▶ **Problem details**: Leaving out any pictures, print the entries that follow exactly as they stand.

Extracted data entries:
**********
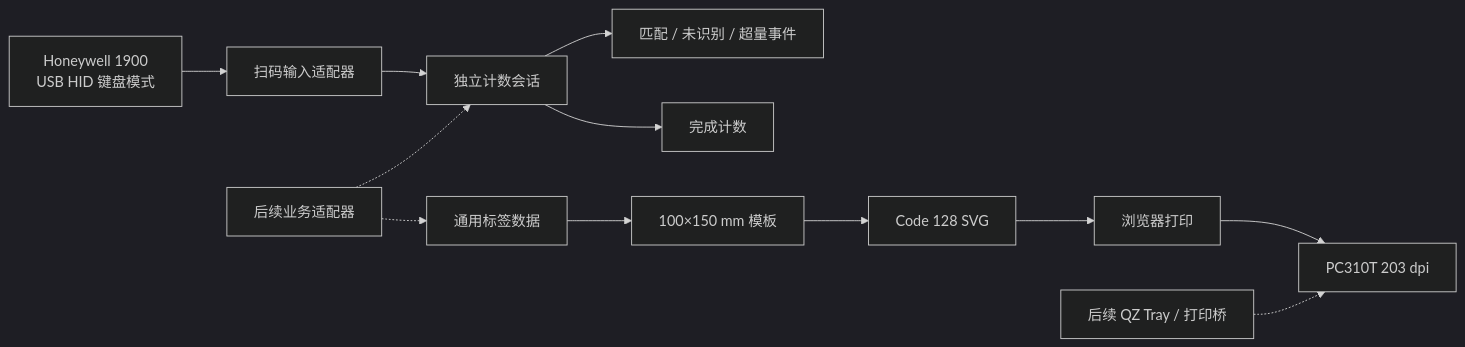
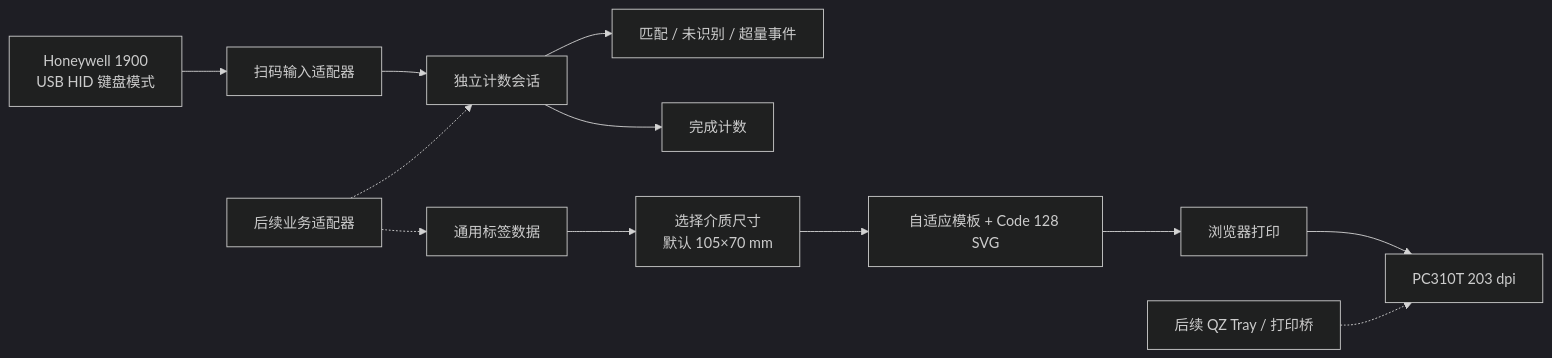
One commit to goldf2/mes-lite changed the second of 15 diagrams in docs/minierp/system-function-flow.md. Above: the diagram before and after it, drawn with Mermaid (dark theme). The commit also changed other lines of this file and 25 other files, not shown here.

````diff
--- a/docs/minierp/system-function-flow.md
+++ b/docs/minierp/system-function-flow.md
@@ -112,16 +112,16 @@
 ```mermaid
 flowchart LR
   A["Honeywell 1900<br/>USB HID 键盘模式"] --> B["扫码输入适配器"]
   B --> C["独立计数会话"]
   C --> D["匹配 / 未识别 / 超量事件"]
   C --> E["完成计数"]
 
-  F["通用标签数据"] --> G["100×150 mm 模板"]
-  G --> H["Code 128 SVG"]
+  F["通用标签数据"] --> G["选择介质尺寸<br/>默认 105×70 mm"]
+  G --> H["自适应模板 + Code 128 SVG"]
   H --> I["浏览器打印"]
   I --> J["PC310T 203 dpi"]
 
   K["后续业务适配器"] -.-> C
   K -.-> F
   L["后续 QZ Tray / 打印桥"] -.-> J
 ```
````
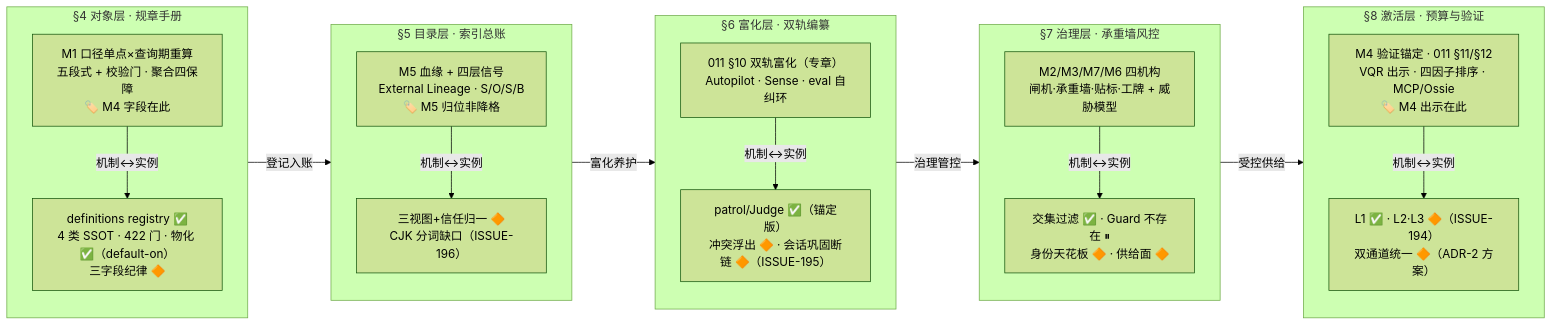
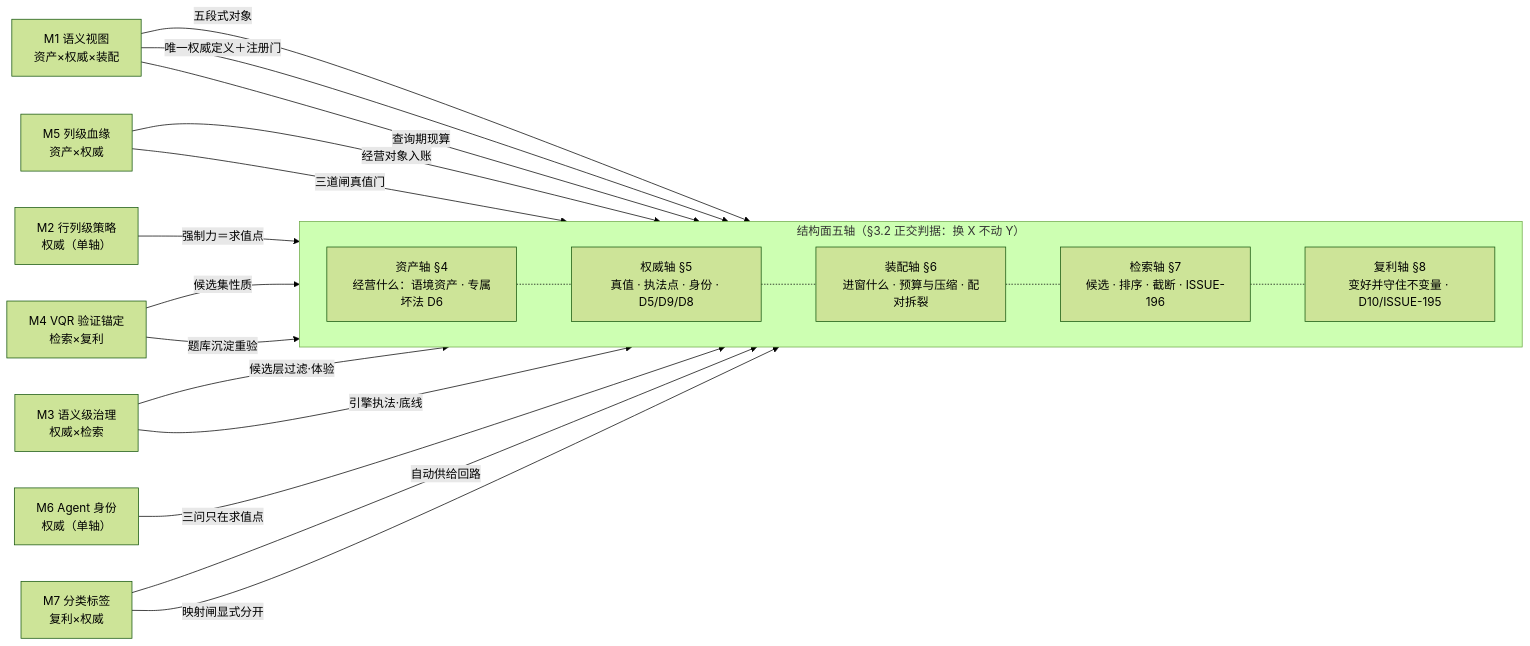
The diagram in docs/assets/mermaid/cognitive-context/context-layer-blueprint--layer-mechanism-map.mmd (ThreeFish-AI/negentropy), drawn with Mermaid (forest theme) before and after one commit. The commit also changed 324 other files, not shown here.

First line of the commit message:
Horizon Context 精读换代 + 013 Context Layer 蓝图三面重铸 + E1 科普视频完全重制 (#1180)

```diff
--- a/docs/assets/mermaid/cognitive-context/context-layer-blueprint--layer-mechanism-map.mmd
+++ b/docs/assets/mermaid/cognitive-context/context-layer-blueprint--layer-mechanism-map.mmd
@@ -1,39 +1,37 @@
-%%source: docs/research/cognitive-context/013-context-layer-blueprint.md §3.1 spine：层 × 机制 × 实例的总映射（结构轴五列；as-of 2026-09-27 @57987b28b 重核）
+%%source: docs/research/cognitive-context/013-context-layer-blueprint.md §3.3 机制＝接缝组合（M1–M7 轴向量矩阵：五轴为列、机制挂接缝）
 %%slug: cognitive-context/context-layer-blueprint--layer-mechanism-map
 %%type: architecture
-%%derived: archify architecture v1, authored fresh (五列×上下两排+生命周期链+映射边)
+%%derived: archify architecture v2, authored fresh（v1 五层×机制-实例对退役；新构型＝结构面五轴主链＋M1–M7 按轴向量挂接缝，M2/M6 单轴全落权威，无全轴机制、无落不进轴的机制）
 flowchart LR
-    subgraph OBJ["§4 对象层 · 规章手册"]
-        direction TB
-        OM["M1 口径单点×查询期重算<br/>五段式 + 校验门 · 聚合四保障<br/>🏷️ M4 字段在此"]
-        OI["definitions registry ✅<br/>4 类 SSOT · 422 门 · 物化 ✅（default-on）<br/>三字段纪律 🔶"]
-        OM -->|机制↔实例| OI
+    subgraph SPINE["结构面五轴（§3.2 正交判据：换 X 不动 Y）"]
+        direction LR
+        A1["资产轴 §4<br/>经营什么：语境资产 · 专属坏法 D6"]
+        A2["权威轴 §5<br/>真值 · 执法点 · 身份 · D5/D9/D8"]
+        A3["装配轴 §6<br/>进窗什么 · 预算与压缩 · 配对拆裂"]
+        A4["检索轴 §7<br/>候选 · 排序 · 截断 · ISSUE-196"]
+        A5["复利轴 §8<br/>变好并守住不变量 · D10/ISSUE-195"]
     end
-    subgraph CAT["§5 目录层 · 索引总账"]
-        direction TB
-        CM["M5 血缘 + 四层信号<br/>External Lineage · S/O/S/B<br/>🏷️ M5 归位非降格"]
-        CI["三视图+信任归一 🔶<br/>CJK 分词缺口（ISSUE-196）"]
-        CM -->|机制↔实例| CI
-    end
-    subgraph ENR["§6 富化层 · 双轨编纂"]
-        direction TB
-        EM["011 §10 双轨富化（专章）<br/>Autopilot · Sense · eval 自纠环"]
-        EI["patrol/Judge ✅（锚定版）<br/>冲突浮出 🔶 · 会话巩固断链 🔶（ISSUE-195）"]
-        EM -->|机制↔实例| EI
-    end
-    subgraph GOV["§7 治理层 · 承重墙风控"]
-        direction TB
-        GM["M2/M3/M7/M6 四机构<br/>闸机·承重墙·贴标·工牌 + 威胁模型"]
-        GI["交集过滤 ✅ · Guard 不存在 ⏸<br/>身份天花板 🔶 · 供给面 🔶"]
-        GM -->|机制↔实例| GI
-    end
-    subgraph ACT["§8 激活层 · 预算与验证"]
-        direction TB
-        AM["M4 验证锚定 · 011 §11/§12<br/>VQR 出示 · 四因子排序 · MCP/Ossie<br/>🏷️ M4 出示在此"]
-        AI["L1 ✅ · L2·L3 🔶（ISSUE-194）<br/>双通道统一 🔶（ADR-2 方案）"]
-        AM -->|机制↔实例| AI
-    end
-    OM -->|登记入账| CM
-    CM -->|富化养护| EM
-    EM -->|治理管控| GM
-    GM -->|受控供给| AM
+    M1["M1 语义视图<br/>资产×权威×装配"]
+    M5["M5 列级血缘<br/>资产×权威"]
+    M2["M2 行列级策略<br/>权威（单轴）"]
+    M4["M4 VQR 验证锚定<br/>检索×复利"]
+    M3["M3 语义级治理<br/>权威×检索"]
+    M6["M6 Agent 身份<br/>权威（单轴）"]
+    M7["M7 分类标签<br/>复利×权威"]
+    A1 -.- A2
+    A2 -.- A3
+    A3 -.- A4
+    A4 -.- A5
+    M1 -->|五段式对象| A1
+    M1 -->|唯一权威定义＋注册门| A2
+    M1 -->|查询期现算| A3
+    M5 -->|经营对象入账| A1
+    M5 -->|三道闸真值门| A2
+    M2 -->|强制力＝求值点| A2
+    M4 -->|候选集性质| A4
+    M4 -->|题库沉淀重验| A5
+    M3 -->|候选层过滤·体验| A4
+    M3 -->|引擎执法·底线| A2
+    M6 -->|三问只在求值点| A2
+    M7 -->|自动供给回路| A5
+    M7 -->|映射闸显式分开| A2
```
**********
▶ **Answer below**:
One commit to goldf2/mes-lite changed the second of 15 diagrams in docs/minierp/system-function-flow.md. Above: the diagram before and after it, drawn with Mermaid (dark theme). The commit also changed other lines of this file and 25 other files, not shown here.

````diff
--- a/docs/minierp/system-function-flow.md
+++ b/docs/minierp/system-function-flow.md
@@ -112,16 +112,16 @@
 ```mermaid
 flowchart LR
   A["Honeywell 1900<br/>USB HID 键盘模式"] --> B["扫码输入适配器"]
   B --> C["独立计数会话"]
   C --> D["匹配 / 未识别 / 超量事件"]
   C --> E["完成计数"]
 
-  F["通用标签数据"] --> G["100×150 mm 模板"]
-  G --> H["Code 128 SVG"]
+  F["通用标签数据"] --> G["选择介质尺寸<br/>默认 105×70 mm"]
+  G --> H["自适应模板 + Code 128 SVG"]
   H --> I["浏览器打印"]
   I --> J["PC310T 203 dpi"]
 
   K["后续业务适配器"] -.-> C
   K -.-> F
   L["后续 QZ Tray / 打印桥"] -.-> J
 ```
````
The diagram in docs/assets/mermaid/cognitive-context/context-layer-blueprint--layer-mechanism-map.mmd (ThreeFish-AI/negentropy), drawn with Mermaid (forest theme) before and after one commit. The commit also changed 324 other files, not shown here.

First line of the commit message:
Horizon Context 精读换代 + 013 Context Layer 蓝图三面重铸 + E1 科普视频完全重制 (#1180)

```diff
--- a/docs/assets/mermaid/cognitive-context/context-layer-blueprint--layer-mechanism-map.mmd
+++ b/docs/assets/mermaid/cognitive-context/context-layer-blueprint--layer-mechanism-map.mmd
@@ -1,39 +1,37 @@
-%%source: docs/research/cognitive-context/013-context-layer-blueprint.md §3.1 spine：层 × 机制 × 实例的总映射（结构轴五列；as-of 2026-09-27 @57987b28b 重核）
+%%source: docs/research/cognitive-context/013-context-layer-blueprint.md §3.3 机制＝接缝组合（M1–M7 轴向量矩阵：五轴为列、机制挂接缝）
 %%slug: cognitive-context/context-layer-blueprint--layer-mechanism-map
 %%type: architecture
-%%derived: archify architecture v1, authored fresh (五列×上下两排+生命周期链+映射边)
+%%derived: archify architecture v2, authored fresh（v1 五层×机制-实例对退役；新构型＝结构面五轴主链＋M1–M7 按轴向量挂接缝，M2/M6 单轴全落权威，无全轴机制、无落不进轴的机制）
 flowchart LR
-    subgraph OBJ["§4 对象层 · 规章手册"]
-        direction TB
-        OM["M1 口径单点×查询期重算<br/>五段式 + 校验门 · 聚合四保障<br/>🏷️ M4 字段在此"]
-        OI["definitions registry ✅<br/>4 类 SSOT · 422 门 · 物化 ✅（default-on）<br/>三字段纪律 🔶"]
-        OM -->|机制↔实例| OI
+    subgraph SPINE["结构面五轴（§3.2 正交判据：换 X 不动 Y）"]
+        direction LR
+        A1["资产轴 §4<br/>经营什么：语境资产 · 专属坏法 D6"]
+        A2["权威轴 §5<br/>真值 · 执法点 · 身份 · D5/D9/D8"]
+        A3["装配轴 §6<br/>进窗什么 · 预算与压缩 · 配对拆裂"]
+        A4["检索轴 §7<br/>候选 · 排序 · 截断 · ISSUE-196"]
+        A5["复利轴 §8<br/>变好并守住不变量 · D10/ISSUE-195"]
     end
-    subgraph CAT["§5 目录层 · 索引总账"]
-        direction TB
-        CM["M5 血缘 + 四层信号<br/>External Lineage · S/O/S/B<br/>🏷️ M5 归位非降格"]
-        CI["三视图+信任归一 🔶<br/>CJK 分词缺口（ISSUE-196）"]
-        CM -->|机制↔实例| CI
-    end
-    subgraph ENR["§6 富化层 · 双轨编纂"]
-        direction TB
-        EM["011 §10 双轨富化（专章）<br/>Autopilot · Sense · eval 自纠环"]
-        EI["patrol/Judge ✅（锚定版）<br/>冲突浮出 🔶 · 会话巩固断链 🔶（ISSUE-195）"]
-        EM -->|机制↔实例| EI
-    end
-    subgraph GOV["§7 治理层 · 承重墙风控"]
-        direction TB
-        GM["M2/M3/M7/M6 四机构<br/>闸机·承重墙·贴标·工牌 + 威胁模型"]
-        GI["交集过滤 ✅ · Guard 不存在 ⏸<br/>身份天花板 🔶 · 供给面 🔶"]
-        GM -->|机制↔实例| GI
-    end
-    subgraph ACT["§8 激活层 · 预算与验证"]
-        direction TB
-        AM["M4 验证锚定 · 011 §11/§12<br/>VQR 出示 · 四因子排序 · MCP/Ossie<br/>🏷️ M4 出示在此"]
-        AI["L1 ✅ · L2·L3 🔶（ISSUE-194）<br/>双通道统一 🔶（ADR-2 方案）"]
-        AM -->|机制↔实例| AI
-    end
-    OM -->|登记入账| CM
-    CM -->|富化养护| EM
-    EM -->|治理管控| GM
-    GM -->|受控供给| AM
+    M1["M1 语义视图<br/>资产×权威×装配"]
+    M5["M5 列级血缘<br/>资产×权威"]
+    M2["M2 行列级策略<br/>权威（单轴）"]
+    M4["M4 VQR 验证锚定<br/>检索×复利"]
+    M3["M3 语义级治理<br/>权威×检索"]
+    M6["M6 Agent 身份<br/>权威（单轴）"]
+    M7["M7 分类标签<br/>复利×权威"]
+    A1 -.- A2
+    A2 -.- A3
+    A3 -.- A4
+    A4 -.- A5
+    M1 -->|五段式对象| A1
+    M1 -->|唯一权威定义＋注册门| A2
+    M1 -->|查询期现算| A3
+    M5 -->|经营对象入账| A1
+    M5 -->|三道闸真值门| A2
+    M2 -->|强制力＝求值点| A2
+    M4 -->|候选集性质| A4
+    M4 -->|题库沉淀重验| A5
+    M3 -->|候选层过滤·体验| A4
+    M3 -->|引擎执法·底线| A2
+    M6 -->|三问只在求值点| A2
+    M7 -->|自动供给回路| A5
+    M7 -->|映射闸显式分开| A2
```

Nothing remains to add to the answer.